- Be Aware of School Zones or Construction Zones: Certain areas may have different speed limits during a certain time of day. Be extra cautious of this, and if you are unfamiliar with an area, be on the lookout for signs or blinking lights. Remember, speed limits are the maximum speed, not a recommendation.
- Focus on Driving: While the modern world is busy and can be overwhelming, it is important to keep your complete focus on the road and avoid distracted driving. This means putting aside phones or other devices, avoiding tampering with the radio or multi-tasking while driving.
- Be Mindful of Pedestrians and Bicyclists: Failure to yield to pedestrians or driving in a bike lane is a violation of Nevada’s traffic law and can result in a traffic ticket.
Pedestrian and Bike Rules in Nevada
In addition to drivers being cited for traffic violations, pedestrians can also get a ticket. In Nevada, jaywalking is illegal, and occurs when “a pedestrian has access to a crosswalk or an intersection for safe passage, but fails to use it.”  In Las Vegas, a pedestrian can incur a fine of $160 while in Reno the fine is $115 if ticketed for jaywalking.
Like pedestrians, bikers are considered “vehicles” under Nevada law and must follow certain traffic laws.
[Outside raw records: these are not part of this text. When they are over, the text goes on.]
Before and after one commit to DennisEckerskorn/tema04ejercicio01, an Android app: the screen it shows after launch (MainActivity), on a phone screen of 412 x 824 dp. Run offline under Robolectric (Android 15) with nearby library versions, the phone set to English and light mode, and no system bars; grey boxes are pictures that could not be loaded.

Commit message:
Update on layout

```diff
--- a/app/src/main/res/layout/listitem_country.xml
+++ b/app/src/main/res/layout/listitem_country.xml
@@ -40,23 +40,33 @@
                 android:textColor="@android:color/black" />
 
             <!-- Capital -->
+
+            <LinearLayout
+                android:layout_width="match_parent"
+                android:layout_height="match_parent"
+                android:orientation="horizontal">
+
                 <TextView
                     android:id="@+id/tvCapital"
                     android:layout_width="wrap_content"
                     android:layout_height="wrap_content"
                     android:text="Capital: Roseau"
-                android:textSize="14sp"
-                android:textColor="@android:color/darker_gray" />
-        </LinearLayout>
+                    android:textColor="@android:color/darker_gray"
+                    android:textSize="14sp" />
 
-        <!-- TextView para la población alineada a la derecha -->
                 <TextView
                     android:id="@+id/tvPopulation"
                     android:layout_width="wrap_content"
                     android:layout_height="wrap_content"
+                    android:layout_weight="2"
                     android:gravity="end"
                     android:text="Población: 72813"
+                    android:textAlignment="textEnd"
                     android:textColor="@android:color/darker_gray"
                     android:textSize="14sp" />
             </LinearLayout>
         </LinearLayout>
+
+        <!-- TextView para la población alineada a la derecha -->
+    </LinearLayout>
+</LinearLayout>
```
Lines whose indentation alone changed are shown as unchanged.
Cyclists are required to keep at least one hand on the handlebar, and it is recommended that they keep their personal belongings in a backpack or pocket. Additionally, cyclists are required to travel on the far right of the road unless they are turning left or traveling at a legal speed limit that is equal to the speed of the adjacent traffic. When it comes to riding on the sidewalk, Nevada itself does not prohibit it, but certain ordinances in Las Vegas on Fremont Street between Main Street and Seventh Street do. Ensure you check local laws before cycling on the sidewalk, and it is best if cyclists dismount when other pedestrians are on the sidewalk. Lastly, Bikers who bike at night are required to have the following on their bike to help avoid accidents:
- A front lamp with a white light that is visible for at least 500 feet.
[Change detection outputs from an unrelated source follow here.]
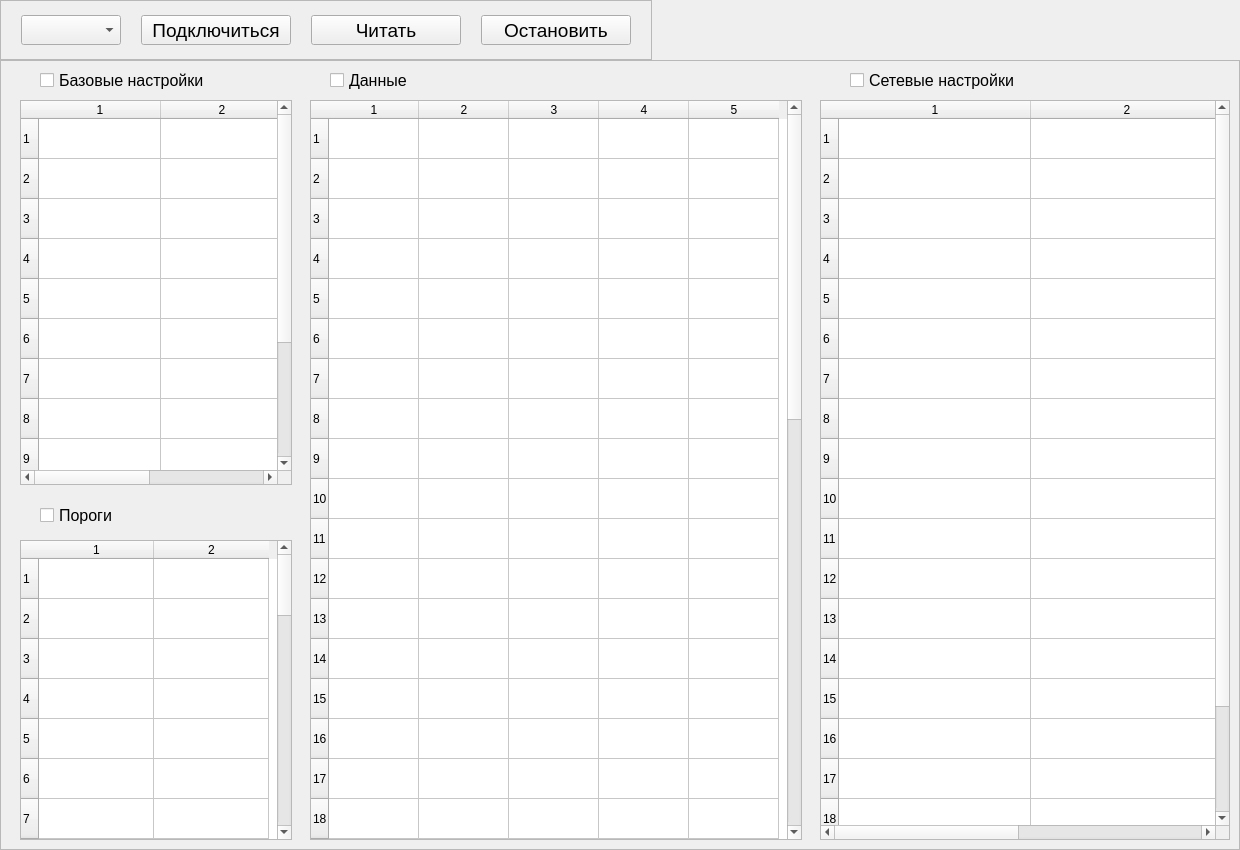
This is ui/MainUi.ui in Skorikof/ControlSet_CU8_TGSM as Qt 5 draws it before an edit. The edited form follows.
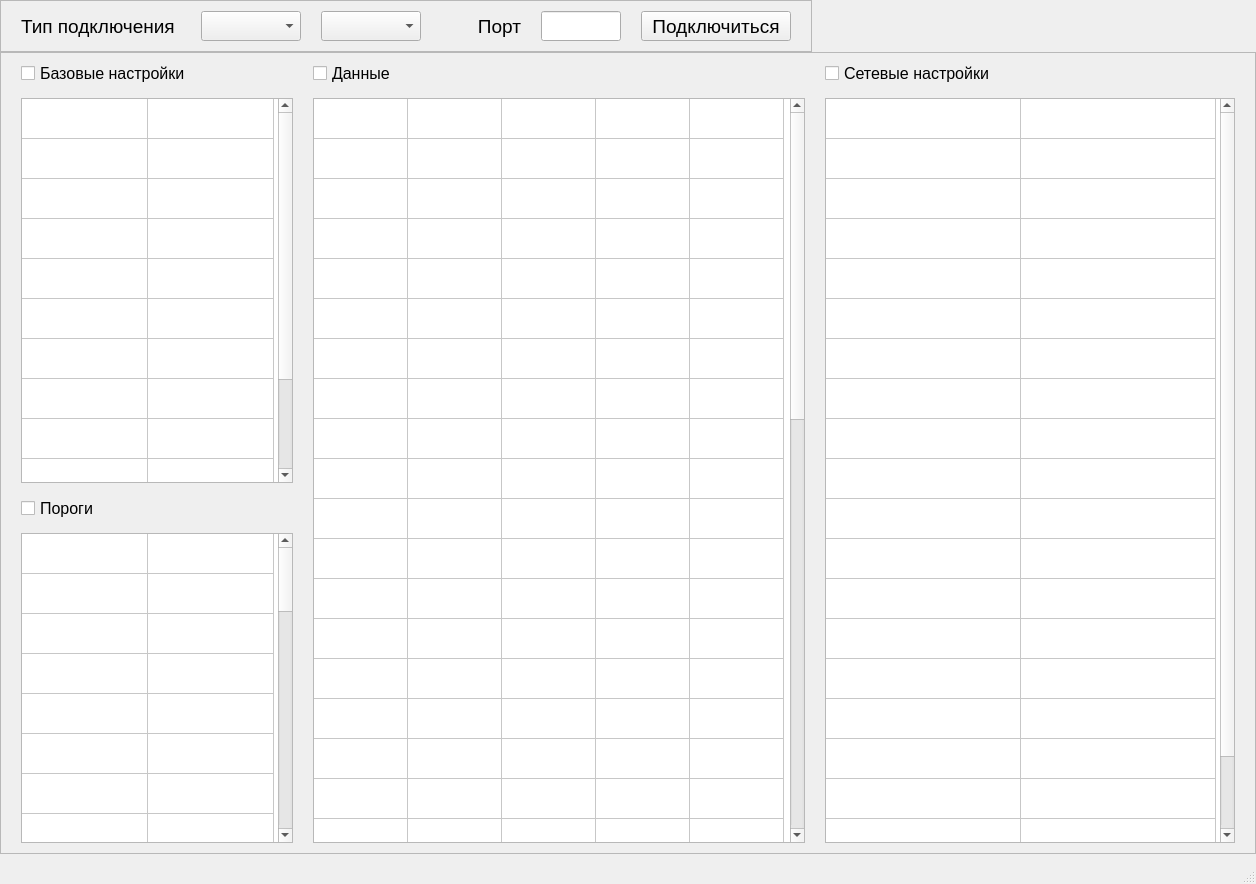
This is the edited form.

Commit message: 05.09.2023 update output table

Diff of the .ui file:
```diff
--- a/ui/MainUi.ui
+++ b/ui/MainUi.ui
@@ -6,8 +6,8 @@
    <rect>
     <x>0</x>
     <y>0</y>
-    <width>1240</width>
-    <height>850</height>
+    <width>1256</width>
+    <height>884</height>
    </rect>
   </property>
   <property name="windowTitle">
@@ -66,6 +66,53 @@
        <property name="bottomMargin">
         <number>10</number>
        </property>
+       <item>
+        <widget class="QLabel" name="label">
+         <property name="minimumSize">
+          <size>
+           <width>160</width>
+           <height>30</height>
+          </size>
+         </property>
+         <property name="maximumSize">
+          <size>
+           <width>160</width>
+           <height>30</height>
+          </size>
+         </property>
+         <property name="font">
+          <font>
+           <family>Arial</family>
+           <pointsize>14</pointsize>
+          </font>
+         </property>
+         <property name="text">
+          <string>Тип подключения</string>
+         </property>
+        </widget>
+       </item>
+       <item>
+        <widget class="QComboBox" name="type_con_cb">
+         <property name="minimumSize">
+          <size>
+           <width>100</width>
+           <height>30</height>
+          </size>
+         </property>
+         <property name="maximumSize">
+          <size>
+           <width>100</width>
+           <height>30</height>
+          </size>
+         </property>
+         <property name="font">
+          <font>
+           <family>Arial</family>
+           <pointsize>14</pointsize>
+          </font>
+         </property>
+        </widget>
+       </item>
        <item>
         <widget class="QComboBox" name="com_port_cb">
          <property name="minimumSize">
@@ -88,6 +135,62 @@
          </property>
         </widget>
        </item>
+       <item>
+        <widget class="QLabel" name="ip_port_lbl">
+         <property name="minimumSize">
+          <size>
+           <width>80</width>
+           <height>30</height>
+          </size>
+         </property>
+         <property name="maximumSize">
+          <size>
+           <width>80</width>
+           <height>30</height>
+          </size>
+         </property>
+         <property name="font">
+          <font>
+           <family>Arial</family>
+           <pointsize>14</pointsize>
+          </font>
+         </property>
+         <property name="text">
+          <string>Порт</string>
+         </property>
+         <property name="alignment">
+          <set>Qt::AlignRight|Qt::AlignTrailing|Qt::AlignVCenter</set>
+         </property>
+        </widget>
+       </item>
+       <item>
+        <widget class="QLineEdit" name="port_le">
+         <property name="minimumSize">
+          <size>
+           <width>80</width>
+           <height>30</height>
+          </size>
+         </property>
+         <property name="maximumSize">
+          <size>
+           <width>80</width>
+           <height>30</height>
+          </size>
+         </property>
+         <property name="font">
+          <font>
+           <family>Arial</family>
+           <pointsize>14</pointsize>
+          </font>
+         </property>
+         <property name="text">
+          <string/>
+         </property>
+         <property name="alignment">
+          <set>Qt::AlignCenter</set>
+         </property>
+        </widget>
+       </item>
        <item>
         <widget class="QPushButton" name="connect_btn">
          <property name="minimumSize">
@@ -113,56 +216,6 @@
          </property>
         </widget>
        </item>
-       <item>
-        <widget class="QPushButton" name="read_btn">
-         <property name="minimumSize">
-          <size>
-           <width>150</width>
-           <height>30</height>
-          </size>
-         </property>
-         <property name="maximumSize">
-          <size>
-           <width>100</width>
-           <height>30</height>
-          </size>
-         </property>
-         <property name="font">
-          <font>
-           <family>Arial</family>
-           <pointsize>14</pointsize>
-          </font>
-         </property>
-         <property name="text">
-          <string>Читать</string>
-         </property>
-        </widget>
-       </item>
-       <item>
-        <widget class="QPushButton" name="stop_btn">
-         <property name="minimumSize">
-          <size>
-           <width>150</width>
-           <height>30</height>
-          </size>
-         </property>
-         <property name="maximumSize">
-          <size>
-           <width>100</width>
-           <height>30</height>
-          </size>
-         </property>
-         <property name="font">
-          <font>
-           <family>Arial</family>
-           <pointsize>14</pointsize>
-          </font>
-         </property>
-         <property name="text">
-          <string>Остановить</string>
-         </property>
-        </widget>
-       </item>
       </layout>
      </widget>
     </item>
@@ -174,41 +227,56 @@
       <property name="frameShadow">
        <enum>QFrame::Raised</enum>
       </property>
-      <widget class="QTableWidget" name="threshold_table">
-       <property name="geometry">
-        <rect>
-         <x>20</x>
-         <y>480</y>
-         <width>272</width>
-         <height>300</height>
-        </rect>
+      <layout class="QGridLayout" name="gridLayout">
+       <property name="leftMargin">
+        <number>20</number>
        </property>
+       <property name="topMargin">
+        <number>5</number>
+       </property>
+       <property name="rightMargin">
+        <number>20</number>
+       </property>
+       <property name="bottomMargin">
+        <number>10</number>
+       </property>
+       <property name="horizontalSpacing">
+        <number>20</number>
+       </property>
+       <property name="verticalSpacing">
+        <number>10</number>
+       </property>
+       <item row="1" column="1" rowspan="3">
+        <widget class="QTableWidget" name="data_table">
        <property name="minimumSize">
         <size>
-         <width>272</width>
-         <height>300</height>
+           <width>492</width>
+           <height>740</height>
         </size>
        </property>
        <property name="maximumSize">
         <size>
-         <width>272</width>
-         <height>300</height>
+           <width>16777215</width>
+           <height>16777215</height>
         </size>
        </property>
        <property name="editTriggers">
         <set>QAbstractItemView::NoEditTriggers</set>
        </property>
        <property name="rowCount">
-        <number>31</number>
+          <number>42</number>
        </property>
        <property name="columnCount">
-        <number>2</number>
-       </property>
-       <attribute name="horizontalHeaderMinimumSectionSize">
-        <number>39</number>
+          <number>5</number>
+         </property>
+         <attribute name="horizontalHeaderVisible">
+          <bool>false</bool>
        </attribute>
        <attribute name="horizontalHeaderDefaultSectionSize">
-        <number>115</number>
+          <number>94</number>
+         </attribute>
+         <attribute name="verticalHeaderVisible">
+          <bool>false</bool>
        </attribute>
        <attribute name="verticalHeaderDefaultSectionSize">
         <number>40</number>
@@ -244,48 +312,26 @@
        <row/>
        <row/>
        <row/>
+         <row/>
+         <row/>
+         <row/>
+         <row/>
+         <row/>
+         <row/>
+         <row/>
+         <row/>
+         <row/>
+         <row/>
+         <row/>
        <column/>
        <column/>
-       <item row="1" column="1">
-        <property name="text">
-         <string/>
-        </property>
+         <column/>
+         <column/>
+         <column/>
+        </widget>
        </item>
-      </widget>
-      <widget class="QCheckBox" name="data_chb">
-       <property name="geometry">
-        <rect>
-         <x>330</x>
-         <y>5</y>
-         <width>200</width>
-         <height>30</height>
-        </rect>
-       </property>
-       <property name="minimumSize">
-        <size>
-         <width>200</width>
-         <height>30</height>
-        </size>
-       </property>
-       <property name="font">
-        <font>
-         <family>Arial</family>
-         <pointsize>12</pointsize>
-        </font>
-       </property>
-       <property name="text">
-        <string>Данные</string>
-       </property>
-      </widget>
+       <item row="0" column="0">
       <widget class="QCheckBox" name="basic_set_chb">
-       <property name="geometry">
-        <rect>
-         <x>40</x>
-         <y>5</y>
-         <width>200</width>
-         <height>30</height>
-        </rect>
-       </property>
        <property name="minimumSize">
         <size>
          <width>200</width>
@@ -302,15 +348,90 @@
         <string>Базовые настройки</string>
        </property>
       </widget>
+       </item>
+       <item row="1" column="2" rowspan="3">
+        <widget class="QTableWidget" name="con_set_table">
+         <property name="minimumSize">
+          <size>
+           <width>410</width>
+           <height>740</height>
+          </size>
+         </property>
+         <property name="maximumSize">
+          <size>
+           <width>16777215</width>
+           <height>16777215</height>
+          </size>
+         </property>
+         <property name="editTriggers">
+          <set>QAbstractItemView::NoEditTriggers</set>
+         </property>
+         <property name="rowCount">
+          <number>20</number>
+         </property>
+         <property name="columnCount">
+          <number>2</number>
+         </property>
+         <attribute name="horizontalHeaderVisible">
+          <bool>false</bool>
+         </attribute>
+         <attribute name="horizontalHeaderMinimumSectionSize">
+          <number>50</number>
+         </attribute>
+         <attribute name="horizontalHeaderDefaultSectionSize">
+          <number>195</number>
+         </attribute>
+         <attribute name="verticalHeaderVisible">
+          <bool>false</bool>
+         </attribute>
+         <attribute name="verticalHeaderDefaultSectionSize">
+          <number>40</number>
+         </attribute>
+         <row/>
+         <row/>
+         <row/>
+         <row/>
+         <row/>
+         <row/>
+         <row/>
+         <row/>
+         <row/>
+         <row/>
+         <row/>
+         <row/>
+         <row/>
+         <row/>
+         <row/>
+         <row/>
+         <row/>
+         <row/>
+         <row/>
+         <row/>
+         <column/>
+         <column/>
+        </widget>
+       </item>
+       <item row="0" column="1">
+        <widget class="QCheckBox" name="data_chb">
+         <property name="minimumSize">
+          <size>
+           <width>200</width>
+           <height>30</height>
+          </size>
+         </property>
+         <property name="font">
+          <font>
+           <family>Arial</family>
+           <pointsize>12</pointsize>
+          </font>
+         </property>
+         <property name="text">
+          <string>Данные</string>
+         </property>
+        </widget>
+       </item>
+       <item row="0" column="2">
       <widget class="QCheckBox" name="con_set_chb">
-       <property name="geometry">
-        <rect>
-         <x>850</x>
-         <y>5</y>
-         <width>200</width>
-         <height>30</height>
-        </rect>
-       </property>
        <property name="minimumSize">
         <size>
          <width>200</width>
@@ -327,15 +448,9 @@
         <string>Сетевые настройки</string>
        </property>
       </widget>
+       </item>
+       <item row="1" column="0">
       <widget class="QTableWidget" name="basic_set_table">
-       <property name="geometry">
-        <rect>
-         <x>20</x>
-         <y>40</y>
-         <width>272</width>
-         <height>385</height>
-        </rect>
-       </property>
        <property name="minimumSize">
         <size>
          <width>272</width>
@@ -344,8 +459,8 @@
        </property>
        <property name="maximumSize">
         <size>
-         <width>272</width>
-         <height>385</height>
+           <width>16777215</width>
+           <height>16777215</height>
         </size>
        </property>
        <property name="editTriggers">
@@ -369,8 +484,14 @@
        <property name="columnCount">
         <number>2</number>
        </property>
+         <attribute name="horizontalHeaderVisible">
+          <bool>false</bool>
+         </attribute>
        <attribute name="horizontalHeaderDefaultSectionSize">
-        <number>122</number>
+          <number>126</number>
+         </attribute>
+         <attribute name="verticalHeaderVisible">
+          <bool>false</bool>
        </attribute>
        <attribute name="verticalHeaderDefaultSectionSize">
         <number>40</number>
@@ -406,77 +527,9 @@
         </property>
        </item>
       </widget>
-      <widget class="QTableWidget" name="con_set_table">
-       <property name="geometry">
-        <rect>
-         <x>820</x>
-         <y>40</y>
-         <width>410</width>
-         <height>740</height>
-        </rect>
-       </property>
-       <property name="minimumSize">
-        <size>
-         <width>410</width>
-         <height>740</height>
-        </size>
-       </property>
-       <property name="maximumSize">
-        <size>
-         <width>410</width>
-         <height>740</height>
-        </size>
-       </property>
-       <property name="editTriggers">
-        <set>QAbstractItemView::NoEditTriggers</set>
-       </property>
-       <property name="rowCount">
-        <number>20</number>
-       </property>
-       <property name="columnCount">
-        <number>2</number>
-       </property>
-       <attribute name="horizontalHeaderMinimumSectionSize">
-        <number>50</number>
-       </attribute>
-       <attribute name="horizontalHeaderDefaultSectionSize">
-        <number>192</number>
-       </attribute>
-       <attribute name="verticalHeaderDefaultSectionSize">
-        <number>40</number>
-       </attribute>
-       <row/>
-       <row/>
-       <row/>
-       <row/>
-       <row/>
-       <row/>
-       <row/>
-       <row/>
-       <row/>
-       <row/>
-       <row/>
-       <row/>
-       <row/>
-       <row/>
-       <row/>
-       <row/>
-       <row/>
-       <row/>
-       <row/>
-       <row/>
-       <column/>
-       <column/>
-      </widget>
+       </item>
+       <item row="2" column="0">
       <widget class="QCheckBox" name="threshold_chb">
-       <property name="geometry">
-        <rect>
-         <x>40</x>
-         <y>440</y>
-         <width>200</width>
-         <height>30</height>
-        </rect>
-       </property>
        <property name="minimumSize">
         <size>
          <width>200</width>
@@ -493,38 +546,41 @@
         <string>Пороги</string>
        </property>
       </widget>
-      <widget class="QTableWidget" name="data_table">
-       <property name="geometry">
-        <rect>
-         <x>310</x>
-         <y>40</y>
-         <width>492</width>
-         <height>740</height>
-        </rect>
-       </property>
+       </item>
+       <item row="3" column="0">
+        <widget class="QTableWidget" name="threshold_table">
        <property name="minimumSize">
         <size>
-         <width>492</width>
-         <height>740</height>
+           <width>272</width>
+           <height>300</height>
         </size>
        </property>
        <property name="maximumSize">
         <size>
-         <width>492</width>
-         <height>740</height>
+           <width>16777215</width>
+           <height>16777215</height>
         </size>
        </property>
        <property name="editTriggers">
         <set>QAbstractItemView::NoEditTriggers</set>
        </property>
        <property name="rowCount">
-        <number>42</number>
+          <number>31</number>
        </property>
        <property name="columnCount">
-        <number>5</number>
-       </property>
+          <number>2</number>
+         </property>
+         <attribute name="horizontalHeaderVisible">
+          <bool>false</bool>
+         </attribute>
+         <attribute name="horizontalHeaderMinimumSectionSize">
+          <number>39</number>
+         </attribute>
        <attribute name="horizontalHeaderDefaultSectionSize">
-        <number>90</number>
+          <number>126</number>
+         </attribute>
+         <attribute name="verticalHeaderVisible">
+          <bool>false</bool>
        </attribute>
        <attribute name="verticalHeaderDefaultSectionSize">
         <number>40</number>
@@ -560,27 +616,40 @@
        <row/>
        <row/>
        <row/>
-       <row/>
-       <row/>
-       <row/>
-       <row/>
-       <row/>
-       <row/>
-       <row/>
-       <row/>
-       <row/>
-       <row/>
-       <row/>
        <column/>
        <column/>
-       <column/>
-       <column/>
-       <column/>
-      </widget>
+         <item row="1" column="1">
+          <property name="text">
+           <string/>
+          </property>
+         </item>
+        </widget>
+       </item>
+      </layout>
      </widget>
     </item>
    </layout>
   </widget>
+  <widget class="QStatusBar" name="statusBar">
+   <property name="minimumSize">
+    <size>
+     <width>0</width>
+     <height>30</height>
+    </size>
+   </property>
+   <property name="maximumSize">
+    <size>
+     <width>16777215</width>
+     <height>30</height>
+    </size>
+   </property>
+   <property name="font">
+    <font>
+     <family>Arial</family>
+     <pointsize>14</pointsize>
+    </font>
+   </property>
+  </widget>
  </widget>
  <resources/>
  <connections/>
```
Lines whose indentation alone changed are shown as unchanged. The commit also changes 8 other files.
- A rear red reflector that is visible from at least 50 feet when in front of a vehicle with low beams on.
- A reflective material visible from either side of the bicycle for at least 600 feet in front of a vehicle with low beams OR a lighted lamp visible from either side of the bike from at least 500 feet. 
If all Nevadans can follow these simple rules, we can keep ourselves and others safe on the road. Additionally, being aware of these rules can reduce our chances of being pulled over or having to deal with the hassle of a traffic ticket.